(Stored data entries)
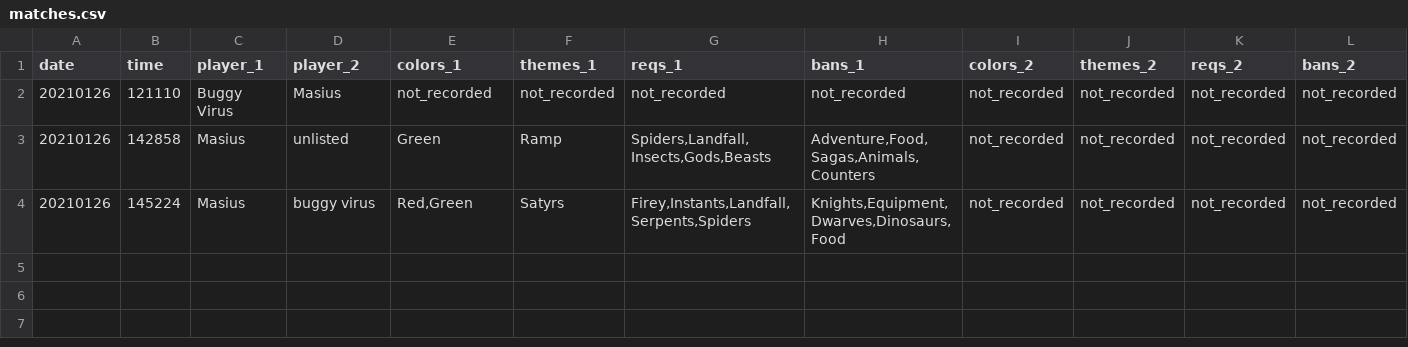
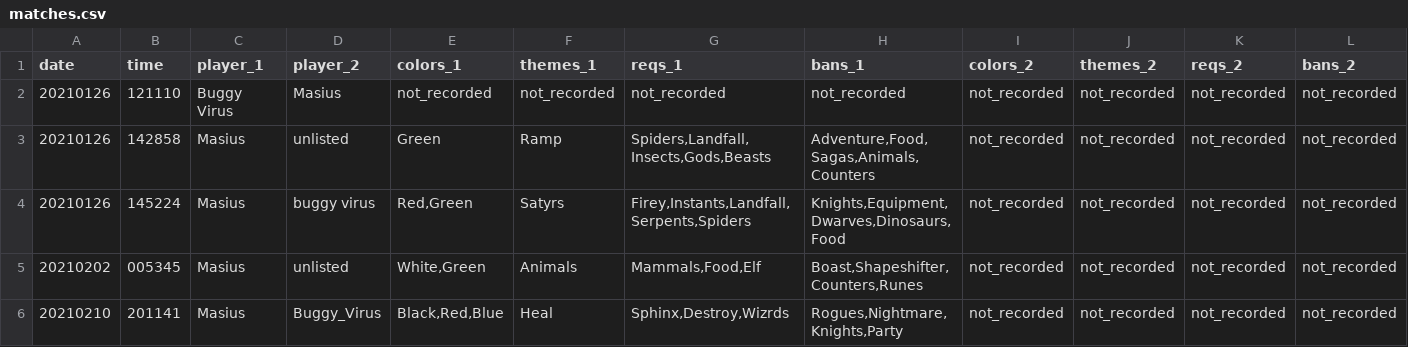
Before and after one commit to Buggy-Virus/mtg_stuff, a CSV file: mtgenerator/matches.csv, drawn as a sheet; only a part is shown; rows hold the shown columns only; the diff names each change by its address in the sheet, - before the commit and + after, or states it on an @@ line.

```diff
--- a/mtgenerator/matches.csv
+++ b/mtgenerator/matches.csv
+row 5: 20210202 | 005345 | Masius | unlisted | White,Green | Animals | Mammals,Food,Elf | Boast,Shapeshifter,Counters,Runes | not_recorded | not_recorded | not_recorded | not_recorded
+row 6: 20210210 | 201141 | Masius | Buggy_Virus | Black,Red,Blue | Heal | Sphinx,Destroy,Wizrds | Rogues,Nightmare,Knights,Party | not_recorded | not_recorded | not_recorded | not_recorded
```
Also changed, not shown: 2 other files.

• _TASK INSTRUCTIONS_: Print each record exactly as it stands, omitting the pictures.

• _RESULT BELOW_:
Before and after one commit to Buggy-Virus/mtg_stuff, a CSV file: mtgenerator/matches.csv, drawn as a sheet; only a part is shown; rows hold the shown columns only; the diff names each change by its address in the sheet, - before the commit and + after, or states it on an @@ line.

```diff
--- a/mtgenerator/matches.csv
+++ b/mtgenerator/matches.csv
+row 5: 20210202 | 005345 | Masius | unlisted | White,Green | Animals | Mammals,Food,Elf | Boast,Shapeshifter,Counters,Runes | not_recorded | not_recorded | not_recorded | not_recorded
+row 6: 20210210 | 201141 | Masius | Buggy_Virus | Black,Red,Blue | Heal | Sphinx,Destroy,Wizrds | Rogues,Nightmare,Knights,Party | not_recorded | not_recorded | not_recorded | not_recorded
```
Also changed, not shown: 2 other files.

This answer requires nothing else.